November 5, 2013 | By Jim Puzzanghera
WASHINGTON -- Lael Brainard, the Treasury department's top official in dealing with global financial issues, will step down this week amid speculation she could be nominated to the Federal Reserve Board. Brainard has served as undersecretary for international affairs since 2010, helping lead U.S. efforts to deal with the European debt crisis and an increasingly complex economic relationship with China. She is one of the department's highest-ranking women. Friday will be her last day, a Treasury official said.
BUSINESS
August 9, 2013 | By Jim Puzzanghera
WASHINGTON -- The president of the Federal Reserve Bank of Cleveland, Sandra Pianalto, will step down early next year, creating another vacancy among central bank policymakers as they grapple with reducing their stimulus efforts. The head of the Cleveland Fed is set to take one of four rotating positions as a voting member on the 12-person Federal Open Market Committee, which makes monetary policy decisions. Pianalto, who has led the Cleveland Fed since 2003, said Thursday she would retire early next year.
BUSINESS
July 31, 2013 | By Jim Puzzanghera, This post has been corrected, as indicated below.
WASHINGTON -- President Obama on Wednesday nominated Federal Reserve Gov. Sarah Bloom Raskin to be deputy Treasury secretary. If confirmed by the Senate, Raskin would be the first woman to serve in the department's No. 2 position. Her move also would open a second vacancy on the Fed's Board of Governors. Elizabeth Duke said recently she would step down from the seven-member board in August. Raskin would replace Deputy Secretary Neal Wolin, who recently announced he would step down at the end of August after serving since 2009.
BUSINESS
December 28, 2011 | By Jim Puzzanghera, Los Angeles Times
  President Obama nominated a former Treasury official from the George H.W. Bush administration and a Harvard economist to fill two vacancies on the Federal Reserve Board of Governors. The nominees, Jerome H. (Jay) Powell and Jeremy C. Stein, would serve 14-year terms on the board if they are confirmed by the Senate. "I am grateful that these individuals have agreed to serve their nation at this important time for our economy," Obama said Tuesday. "Their distinguished backgrounds and experience coupled with their impressive knowledge of economic and monetary policy make them tremendously qualified to serve in these important roles.
BUSINESS
February 17, 2011 | By Jim Puzzanghera, Los Angeles Times

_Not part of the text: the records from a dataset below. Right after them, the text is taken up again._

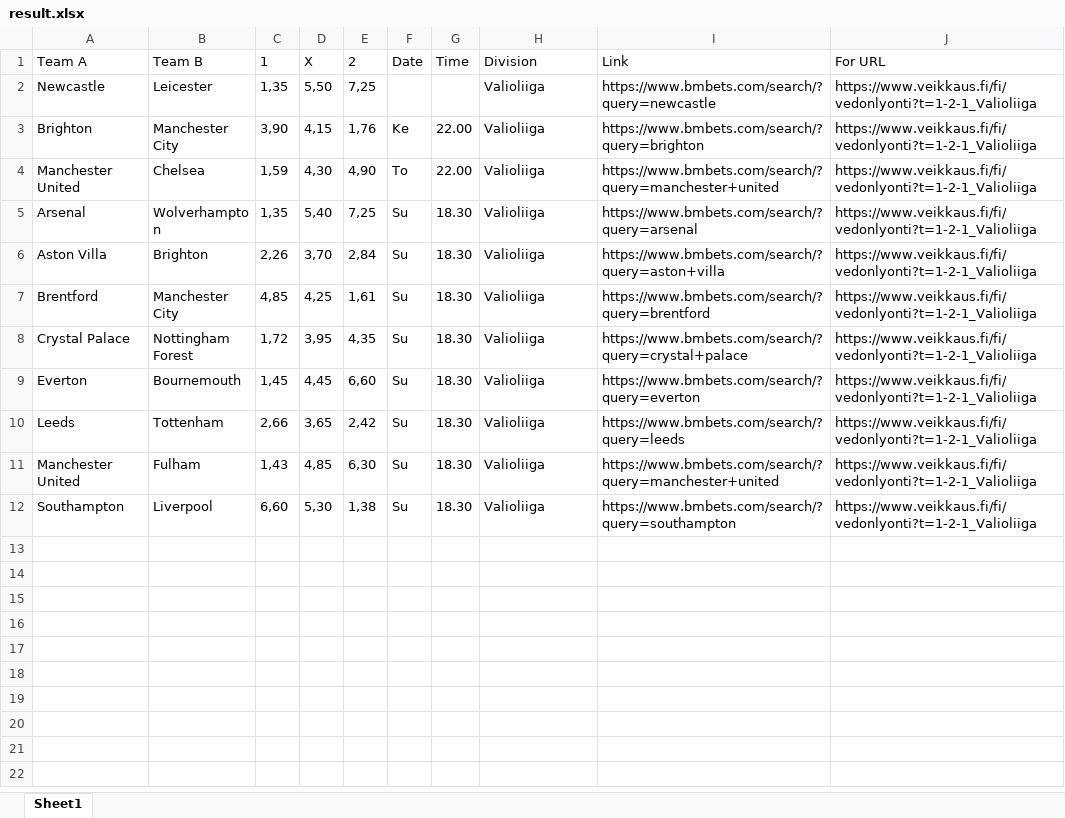
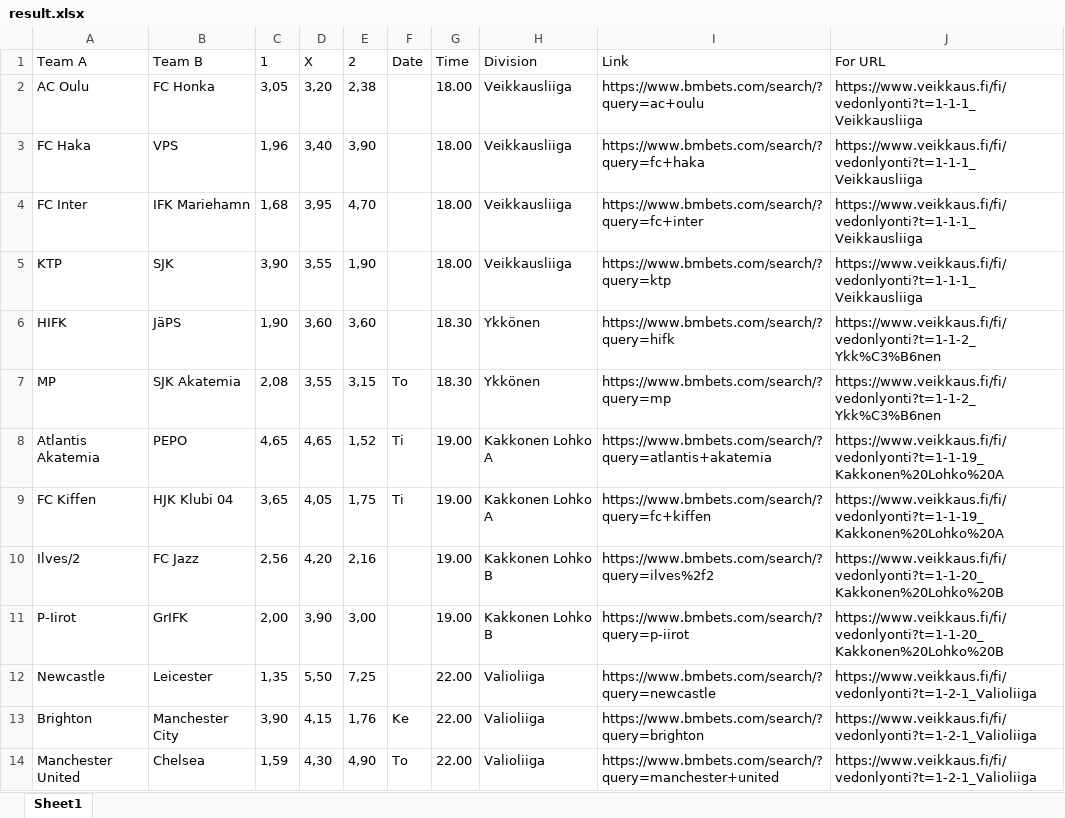
Before and after one commit to AndriiFrolov/java-selenium-bet, an Excel workbook: result.xlsx, sheet Sheet1, drawn as a sheet; only a part is shown; the shorter side is filled out with more unchanged rows; values as stored, in another font and other column widths than the file's, no borders; addresses are those after the commit; the diff names each change by its address in the sheet, - before the commit and + after, or states it on an @@ line.

```diff
--- a/result.xlsx (sheet Sheet1)
+++ b/result.xlsx (sheet Sheet1)
+row 2: AC Oulu | FC Honka | 3,05 | 3,20 | 2,38 |  | 18.00 | Veikkausliiga | https://www.bmbets.com/search/?query=ac+oulu | https://www.veikkaus.fi/fi/vedonlyonti?t=1-1-1_Veikkausliiga
+row 3: FC Haka | VPS | 1,96 | 3,40 | 3,90 |  | 18.00 | Veikkausliiga | https://www.bmbets.com/search/?query=fc+haka | https://www.veikkaus.fi/fi/vedonlyonti?t=1-1-1_Veikkausliiga
+row 4: FC Inter | IFK Mariehamn | 1,68 | 3,95 | 4,70 |  | 18.00 | Veikkausliiga | https://www.bmbets.com/search/?query=fc+inter | https://www.veikkaus.fi/fi/vedonlyonti?t=1-1-1_Veikkausliiga
+row 5: KTP | SJK | 3,90 | 3,55 | 1,90 |  | 18.00 | Veikkausliiga | https://www.bmbets.com/search/?query=ktp | https://www.veikkaus.fi/fi/vedonlyonti?t=1-1-1_Veikkausliiga
+row 6: HIFK | JäPS | 1,90 | 3,60 | 3,60 |  | 18.30 | Ykkönen | https://www.bmbets.com/search/?query=hifk | https://www.veikkaus.fi/fi/vedonlyonti?t=1-1-2_Ykk%C3%B6nen
+row 7: MP | SJK Akatemia | 2,08 | 3,55 | 3,15 | To | 18.30 | Ykkönen | https://www.bmbets.com/search/?query=mp | https://www.veikkaus.fi/fi/vedonlyonti?t=1-1-2_Ykk%C3%B6nen
+row 8: Atlantis Akatemia | PEPO | 4,65 | 4,65 | 1,52 | Ti | 19.00 | Kakkonen Lohko A | https://www.bmbets.com/search/?query=atlantis+akatemia | https://www.veikkaus.fi/fi/vedonlyonti?t=1-1-19_Kakkonen%20Lohko%20A
+row 9: FC Kiffen | HJK Klubi 04 | 3,65 | 4,05 | 1,75 | Ti | 19.00 | Kakkonen Lohko A | https://www.bmbets.com/search/?query=fc+kiffen | https://www.veikkaus.fi/fi/vedonlyonti?t=1-1-19_Kakkonen%20Lohko%20A
+row 10: Ilves/2 | FC Jazz | 2,56 | 4,20 | 2,16 |  | 19.00 | Kakkonen Lohko B | https://www.bmbets.com/search/?query=ilves%2f2 | https://www.veikkaus.fi/fi/vedonlyonti?t=1-1-20_Kakkonen%20Lohko%20B
+row 11: P-Iirot | GrIFK | 2,00 | 3,90 | 3,00 |  | 19.00 | Kakkonen Lohko B | https://www.bmbets.com/search/?query=p-iirot | https://www.veikkaus.fi/fi/vedonlyonti?t=1-1-20_Kakkonen%20Lohko%20B
-G12: (empty)
+G12: 22.00
```
Also changed, not shown: 1 other file.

Proposed limits on the hidden fees behind most debit card purchases ? caps designed to bring down prices for consumers ? could be changed or delayed after an outcry from the financial industry and lawmakers. Every time a debit card is swiped, the merchant pays the bank an average of 44 cents to process the transaction. The Federal Reserve, saying the actual cost was drastically lower, proposed in December to cut the fee that large banks charge to 12 cents per transaction. The Fed's proposal has sparked a major battle between bankers and retailers.
BUSINESS
August 9, 2013 | By Don Lee and Jim Puzzanghera
WASHINGTON - President Obama praised Lawrence H. Summers and Janet L. Yellen as "highly qualified" to be the next Federal Reserve chief, but said he had a "range of outstanding candidates" and reiterated that he would not make a decision until the fall. In a news conference Friday, Obama also suggested that his recent defense of Summers, a former Treasury secretary and his onetime chief economic advisor, should not be construed as Summers somehow having an inside track on the job. Yellen is the Fed's current vice chair.
BUSINESS
June 7, 2011 | By Jim Puzzanghera, Los Angeles Times
The decision by Nobel Prize-winning economist Peter Diamond to withdraw his long-stalled nomination to the Federal Reserve Board deepens the bitter rift between President Obama and Senate Republicans over key presidential appointments, a chasm that could make future candidates unwilling to leap into the volatile confirmation process. The result could be more top government officials serving in acting roles that weaken their power because they're viewed as placeholders. And it could force Obama and future presidents to make greater use of short-term recess appointments, which bypass the Senate confirmation process but leave the officeholder with a much shorter term.
Los Angeles Times Articles
|